Interact Ecuador 2015
Day 6 – August, 25
This morning we got a break from working on the cancha, and we finally got a morning to sleep in a bit. We had to meet at 9am at “cuatros esquinas” (“four corners” the name of a central intersection in Malchingui). Our original plan was to head to Quito this morning for a Rotary breakfast meeting with the Quito Equinochio Rotary Club, then go to a daycare center of some sort. Unfortunately, the center was closed today and there was no way for the Quito Rotarians to have it opened so it was decided that we wouldn’t go to Quito today. Instead we were taken to Cochasqui, a pre-Inca ruins site not too far from Malchingui (about a half hour/ 45 minute drive).
Upon reaching the ruins, we had to purchase tickets. It’s always such a surprise to see how inexpensive things are here compared to things in Canada. The tickets were only 3 dollars each! We had a Spanish tour guide, and one of the Rotaract students we met this morning did his best to translate for us. It was a really interesting site, as ruins usually are, although much of the ruins were covered by dirt and vegetation in order to keep them in good condition and we could only see the general shape of the temples and buildings. I think most people’s favourite part of the tour was seeing and feeding the large population of 120 llamas and alpacas. Our guide would fill our palms with salt and we would whistle at the llamas until they came towards us and ate the salt out of our hands. They started out kind of shy and skittish but soon they were swarming us and all trying to get at the salt.
After the ruins we were driven to a small community called Tocachi. We were there to see some women and girls who had an arrangement with Rotary to get a small loan so that they could use it to buy supplies for craft embroidery items. After they had made items and started selling, they would begin to pay back the loan with a small interest added on. The idea was that the money would eventually all get paid back and could be used again in the future for other micro-projects. We all bought something (or more than one thing) from the women. There were little finger puppets and scarves and little embroidered pictures and much more. Cecilia, the woman who hosted us for lunch, was so appreciative of us buying so much that she gave everyone one small item for free. We were given a lunch of chicken soup, rice, potatoes, and salad. There is always so much food at meals and the people here are so willing to share all that they have, even when they have very little.

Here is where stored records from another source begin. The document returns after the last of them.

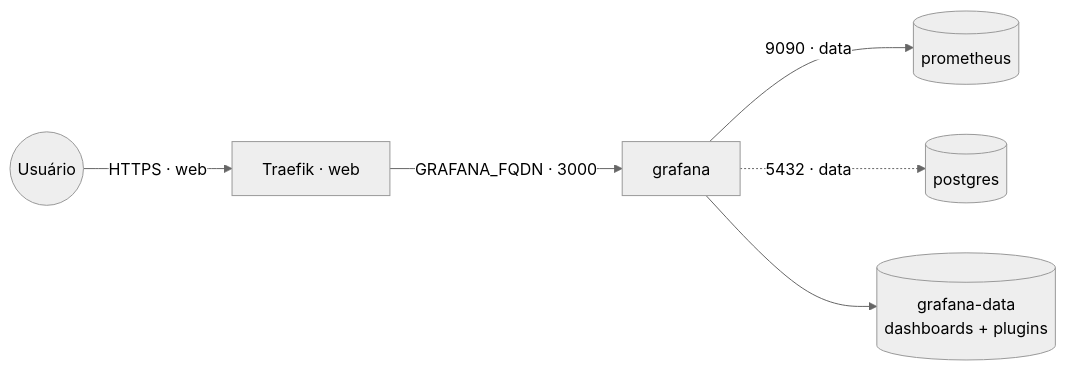
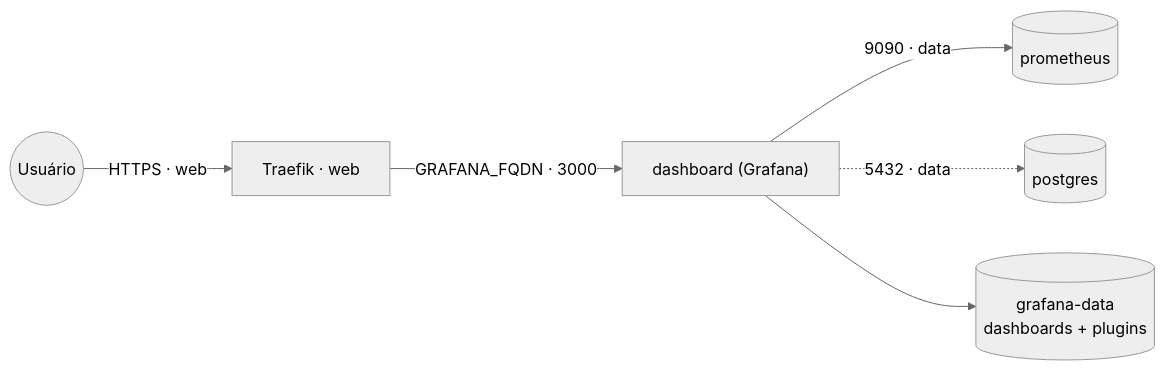
Before and after one commit to marcelofmatos/portainer-stacks: the diagram in grafana/README.md, drawn with Mermaid (neutral theme). The commit also changed 2 other files, not shown here.

Commit message:
grafana: renomeia o serviço interno para `dashboard`

````diff
--- a/grafana/README.md
+++ b/grafana/README.md
@@ -13,8 +13,8 @@
 ```mermaid
 flowchart LR
     user((Usuário)) -->|HTTPS · web| traefik[Traefik · web]
-    traefik -->|GRAFANA_FQDN · 3000| grafana[grafana]
-    grafana -->|9090 · data| prom[(prometheus)]
-    grafana -.->|5432 · data| pg[(postgres)]
-    grafana --> vol[(grafana-data<br/>dashboards + plugins)]
+    traefik -->|GRAFANA_FQDN · 3000| dashboard["dashboard (Grafana)"]
+    dashboard -->|9090 · data| prom[(prometheus)]
+    dashboard -.->|5432 · data| pg[(postgres)]
+    dashboard --> vol[(grafana-data<br/>dashboards + plugins)]
 ```
````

We were back into Malchingui at around 3:30 and after a small group meeting, we had free time to wander around town and socialize before heading back to our host families for the evening. It was a great day and I can’t wait to see what else Ecuador has to offer.